§ **Your goal**
The required output is all lines below that contain the word "Theme".
***** Data in this exercise *****
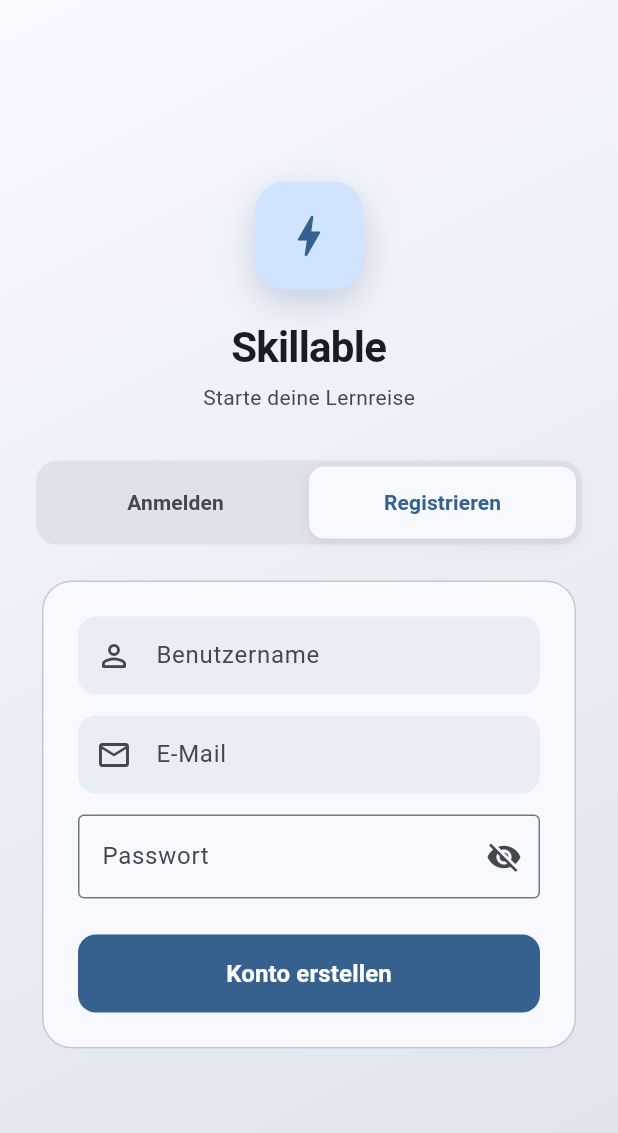
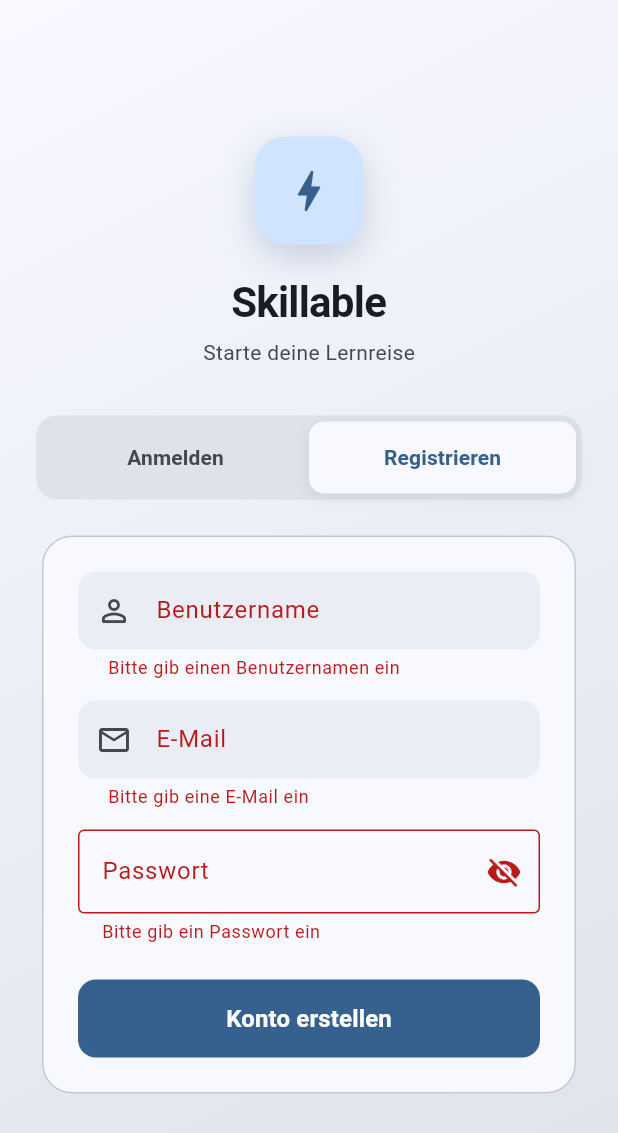
Before and after one commit to GreiFlo/wmc-project-skillable, a Flutter app: the screen it shows after launch, after a tap on "Registrieren", after a tap on "Konto erstellen", on a phone screen of 412 x 824 dp. Shown: the top 1133 px of the screen. Run offline on Flutter 3.47's test engine with Material 3 defaults, Android fonts, the phone set to English and light mode, and no system bars; our stand-ins replace flutter_dotenv, fluttertoast, geolocator, shared_preferences, socket_io_client.

Commit message:
Implemented TextFormFields on login/register page

```diff
--- a/skillable_frontend/lib/components/password_field.dart
+++ b/skillable_frontend/lib/components/password_field.dart
@@ -14,9 +14,18 @@ class _PasswordFieldState extends State<PasswordField> {
 
   @override
   Widget build(BuildContext context) {
-    return TextField(
+    return TextFormField(
       controller: widget.controller, // access via widget.
       obscureText: _obscureText,
+      validator: (value) {
+        if (value == null || value.isEmpty) {
+          return 'Bitte gib ein Passwort ein';
+        }
+        if (value.length < 6) {
+          return 'Passwort muss mindestens 6 Zeichen lang sein';
+        }
+        return null;
+      },
       decoration: InputDecoration(
         labelText: 'Passwort',
         border: const OutlineInputBorder(),
--- a/skillable_frontend/lib/pages/login.dart
+++ b/skillable_frontend/lib/pages/login.dart
@@ -23,9 +23,9 @@ class _LoginScreen extends State<LoginScreen> {
   Future<void> checkLogin() async {
     SharedPreferences prefs = await SharedPreferences.getInstance();
     var token = prefs.getString('token');
-    if(token != null){
+    if (token != null) {
       var skills = await SkillsService().getAll();
-      if(skills != null){
+      if (skills != null) {
         Navigator.pushReplacementNamed(context, '/main');
       }
     }
@@ -39,7 +39,11 @@ class _LoginScreen extends State<LoginScreen> {
     TextEditingController emailController = TextEditingController();
     TextEditingController usernameController = TextEditingController();
 
-    return Scaffold(
+    final _formKey = GlobalKey<FormState>();
+
+    return Form(
+      key: _formKey,
+      child: Scaffold(
         body: Container(
           decoration: BoxDecoration(
             gradient: LinearGradient(
@@ -67,7 +71,9 @@ class _LoginScreen extends State<LoginScreen> {
                           width: 72,
                           height: 72,
                           decoration: BoxDecoration(
-                          color: Theme.of(context).colorScheme.primaryContainer,
+                            color: Theme.of(
+                              context,
+                            ).colorScheme.primaryContainer,
                             borderRadius: BorderRadius.circular(20),
                             boxShadow: [
                               BoxShadow(
@@ -99,8 +105,11 @@ class _LoginScreen extends State<LoginScreen> {
                           _isLogin
                               ? 'Schön, dich wiederzusehen!'
                               : 'Starte deine Lernreise',
-                        style: Theme.of(context).textTheme.bodyMedium?.copyWith(
-                          color: Theme.of(context).colorScheme.onSurfaceVariant,
+                          style: Theme.of(context).textTheme.bodyMedium
+                              ?.copyWith(
+                                color: Theme.of(
+                                  context,
+                                ).colorScheme.onSurfaceVariant,
                               ),
                         ),
                       ],
@@ -137,7 +146,8 @@ class _LoginScreen extends State<LoginScreen> {
                                     : [],
                               ),
                               child: TextButton(
-                              onPressed: () => setState(() => _isLogin = true),
+                                onPressed: () =>
+                                    setState(() => _isLogin = true),
                                 style: TextButton.styleFrom(
                                   padding: const EdgeInsets.symmetric(
                                     vertical: 10,
@@ -181,7 +191,8 @@ class _LoginScreen extends State<LoginScreen> {
                                     : [],
                               ),
                               child: TextButton(
-                              onPressed: () => setState(() => _isLogin = false),
+                                onPressed: () =>
+                                    setState(() => _isLogin = false),
                                 style: TextButton.styleFrom(
                                   padding: const EdgeInsets.symmetric(
                                     vertical: 10,
@@ -235,7 +246,18 @@ class _LoginScreen extends State<LoginScreen> {
                                   ? const SizedBox.shrink()
                                   : Column(
                                       children: [
-                                      TextField(
+                                        TextFormField(
+                                          validator: (value) {
+                                            if ((value == null ||
+                                                    value.isEmpty) &&
+                                                _isLogin == false) {
+                                              return 'Bitte gib einen Benutzernamen ein';
+                                            }
+                                            if (value!.length < 3) {
+                                              return 'Benutzername muss mindestens 3 Zeichen lang sein';
+                                            }
+                                            return null;
+                                          },
                                           controller: usernameController,
                                           decoration: InputDecoration(
                                             labelText: 'Benutzername',
@@ -243,9 +265,8 @@ class _LoginScreen extends State<LoginScreen> {
                                               Icons.person_outline_rounded,
                                             ),
                                             border: OutlineInputBorder(
-                                            borderRadius: BorderRadius.circular(
-                                              12,
-                                            ),
+                                              borderRadius:
+                                                  BorderRadius.circular(12),
                                               borderSide: BorderSide.none,
                                             ),
                                             filled: true,
@@ -265,7 +286,16 @@ class _LoginScreen extends State<LoginScreen> {
                                     ),
                             ),
 
-                          TextField(
+                            TextFormField(
+                              validator: (value) {
+                                if (value == null || value.isEmpty) {
+                                  return 'Bitte gib eine E-Mail ein';
+                                }
+                                if (!value.contains('@')) {
+                                  return 'Bitte gib eine gültige E-Mail ein';
+                                }
+                                return null;
+                              },
                               controller: emailController,
                               keyboardType: TextInputType.emailAddress,
                               decoration: InputDecoration(
@@ -294,10 +324,12 @@ class _LoginScreen extends State<LoginScreen> {
                               onPressed: () async {
                                 if (_isLogin) {
                                   try {
+                                    if (_formKey.currentState!.validate()) {
                                       var result = await AuthService().login(
                                         email: emailController.text,
                                         password: passwordController.text,
                                       );
+
                                       if (result.token.isNotEmpty) {
                                         var sharedPreferences =
                                             await SharedPreferences.getInstance();
@@ -310,14 +342,17 @@ class _LoginScreen extends State<LoginScreen> {
                                           '/main',
                                         );
                                       }
+                                    }
                                   } catch (e) {}
                                 } else {
                                   try {
+                                    if (_formKey.currentState!.validate()) {
                                       var result = await AuthService().register(
                                         username: usernameController.text,
                                         email: emailController.text,
                                         password: passwordController.text,
                                       );
+
                                       if (result.token.isNotEmpty) {
                                         var sharedPreferences =
                                             await SharedPreferences.getInstance();
@@ -329,6 +364,7 @@ class _LoginScreen extends State<LoginScreen> {
                                           context,
                                           '/main',
                                         );
+                                      }
                                     }
                                   } catch (e) {}
                                 }
@@ -357,6 +393,7 @@ class _LoginScreen extends State<LoginScreen> {
             ),
           ),
         ),
+      ),
     );
   }
 }
```
Lines whose indentation alone changed are shown as unchanged.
*****
§ **Answer for this exercise**
-                          color: Theme.of(context).colorScheme.primaryContainer,
+                            color: Theme.of(
-                        style: Theme.of(context).textTheme.bodyMedium?.copyWith(
-                          color: Theme.of(context).colorScheme.onSurfaceVariant,
+                          style: Theme.of(context).textTheme.bodyMedium
+                                color: Theme.of(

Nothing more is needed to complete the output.